I’m not sure exactly why I was excited for Lost Planet 3. Maybe after the fairly disappointing Dead Space 3 I was looking forward to a game that took the whole ‘survival on an ice planet’ concept and explored it to it’s full potential. But after 2 fairly different yet equally mediocre titles, the Lost Planet series returns for the third time (seriously, who other than me is buying these games?) and the result is a strange game that’s certainly different to what came before it but, you guessed it, still mediocre.

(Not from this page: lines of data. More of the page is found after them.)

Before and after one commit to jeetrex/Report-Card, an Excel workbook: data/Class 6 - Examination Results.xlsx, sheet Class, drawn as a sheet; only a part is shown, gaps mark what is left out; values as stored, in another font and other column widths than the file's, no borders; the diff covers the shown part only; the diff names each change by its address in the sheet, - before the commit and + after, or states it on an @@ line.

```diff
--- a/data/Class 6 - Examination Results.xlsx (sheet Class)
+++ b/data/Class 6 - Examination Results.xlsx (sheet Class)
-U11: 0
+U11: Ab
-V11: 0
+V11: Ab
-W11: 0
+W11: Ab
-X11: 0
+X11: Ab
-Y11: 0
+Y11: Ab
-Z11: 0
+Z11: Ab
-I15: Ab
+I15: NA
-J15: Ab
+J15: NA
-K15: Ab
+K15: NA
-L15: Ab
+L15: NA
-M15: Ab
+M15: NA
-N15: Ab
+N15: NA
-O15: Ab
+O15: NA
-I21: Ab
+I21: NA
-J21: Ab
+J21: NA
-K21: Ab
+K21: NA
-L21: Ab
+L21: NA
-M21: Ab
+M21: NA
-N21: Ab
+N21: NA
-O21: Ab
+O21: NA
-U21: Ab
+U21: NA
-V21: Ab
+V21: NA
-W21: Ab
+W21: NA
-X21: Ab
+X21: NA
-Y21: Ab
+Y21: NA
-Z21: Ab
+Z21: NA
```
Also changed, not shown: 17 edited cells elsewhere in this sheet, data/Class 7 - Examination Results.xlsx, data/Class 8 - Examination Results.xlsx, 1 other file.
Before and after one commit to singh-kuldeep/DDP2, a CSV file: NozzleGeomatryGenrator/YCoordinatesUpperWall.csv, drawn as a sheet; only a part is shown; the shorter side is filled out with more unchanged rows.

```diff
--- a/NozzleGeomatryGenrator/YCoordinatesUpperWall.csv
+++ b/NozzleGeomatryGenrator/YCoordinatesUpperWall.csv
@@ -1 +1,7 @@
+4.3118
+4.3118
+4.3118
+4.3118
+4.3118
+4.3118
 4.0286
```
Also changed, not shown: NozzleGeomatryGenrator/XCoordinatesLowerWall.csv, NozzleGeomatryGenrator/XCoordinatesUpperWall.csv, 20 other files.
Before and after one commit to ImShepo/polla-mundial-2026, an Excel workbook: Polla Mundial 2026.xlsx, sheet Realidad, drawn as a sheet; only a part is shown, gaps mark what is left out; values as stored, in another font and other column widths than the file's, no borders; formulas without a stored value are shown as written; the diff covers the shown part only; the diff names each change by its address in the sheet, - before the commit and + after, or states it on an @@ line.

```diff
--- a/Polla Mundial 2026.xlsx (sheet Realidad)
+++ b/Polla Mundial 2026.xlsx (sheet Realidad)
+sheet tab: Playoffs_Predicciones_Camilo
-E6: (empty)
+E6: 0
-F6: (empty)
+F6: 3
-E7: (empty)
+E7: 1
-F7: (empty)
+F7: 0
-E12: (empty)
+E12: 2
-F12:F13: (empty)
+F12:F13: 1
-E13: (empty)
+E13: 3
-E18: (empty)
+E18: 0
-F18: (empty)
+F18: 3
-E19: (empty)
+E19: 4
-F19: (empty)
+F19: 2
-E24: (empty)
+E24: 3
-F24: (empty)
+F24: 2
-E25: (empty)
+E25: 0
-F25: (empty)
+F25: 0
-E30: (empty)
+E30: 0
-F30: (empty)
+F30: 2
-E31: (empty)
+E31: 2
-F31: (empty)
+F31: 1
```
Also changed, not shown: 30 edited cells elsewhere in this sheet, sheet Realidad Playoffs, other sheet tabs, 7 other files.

First impressions of Lost Planet 3 aren’t great. Considering how much money goes into creating games like this I’m surprised by how many start off by having you kill some bugs. Even Halo 4 did it, it’s like the developers didn’t want to bring in the real enemies right away but were also worried that you’d be instantly bored if you didn’t have something to shoot in the first five minutes of gameplay. And that’s all it takes before you’ll realise that combat isn’t Lost Planet 3’s strong point. This is your generic Unreal engine shooter and it feels like a bland Gears of War meets the original Mass Effect. Of course Mass Effect had two excuses, one it was technically an RPG. Two, it’s now six years old.
Oh and if you didn’t like shooting bugs that’s too bad, as that’s the name of the game. Later on there’s a big space crab, and if you’ve already played Dead Space 3 then you’ll already have had some practice at ‘shooting the orange bits’. Because that’s how you kill space crabs. But when you’re not shooting stuff, Lost Planet 3 will probably surprise you with how mundane it actually it. Seriously, if you’re looking for an exciting action game you’re out of luck. Tasks on the Ice Planet generally fall into two categories; fixing things and scraping ice off things. You’re even given a robot to help make your job easier. The robot has two arms, one is a claw (perfect for fixing things) and the other is a drill (gets rid of ice really well). The claw is controlled with L, the drill R. You’re job is to head out into the icy planes, probably fight off some bugs on the way, and get fixing and scraping.
I’m probably being overly harsh, Lost Planet 3 does have some good qualities and I haven’t mentioned any of them yet. Firstly you can play music inside your robot. Walking slowly so you can fulfill a pointless task is made surprisingly more enjoyable when you can listen to classic country music as you do it. Also you can swap in and out of the robot very quickly. You’ll be doing this a lot so thankfully jumping in or out of the cockpit is a smooth and fluid process.
Then as you start to get into the game it starts to become strangely enjoyable. It’s a bit like watching a bad movie that’s so bad it becomes good again. Lost Planet 3 makes so little effort to entertain you that it almost becomes interesting for this very reason. It’s the exact opposite of what has become predictable in the world of videogames; generic action shooters that bombard your senses as though they’re afraid that you might not be having enough fun. And if that’s what you like then great, but if you want to shoot civilians in a Russian airport then you might have bought the wrong game.
With it’s slow pace, dull missions, and bland graphics (everything is blue) Lost Planet 3 might seem to be a hard one to recommend. But y’know what, there’s still enjoyment to be had here. ‘What will the game throw at me next? Fixing? Drilling? Maybe some backtracking? Will I get to shoot more bugs (yes)? And can the framerate handle it (no)? If I’m super lucky will I get another video call from my character’s annoying wife?’. These were the questions that went through my head as I played Lost Planet 3, and the answers usually made me smile.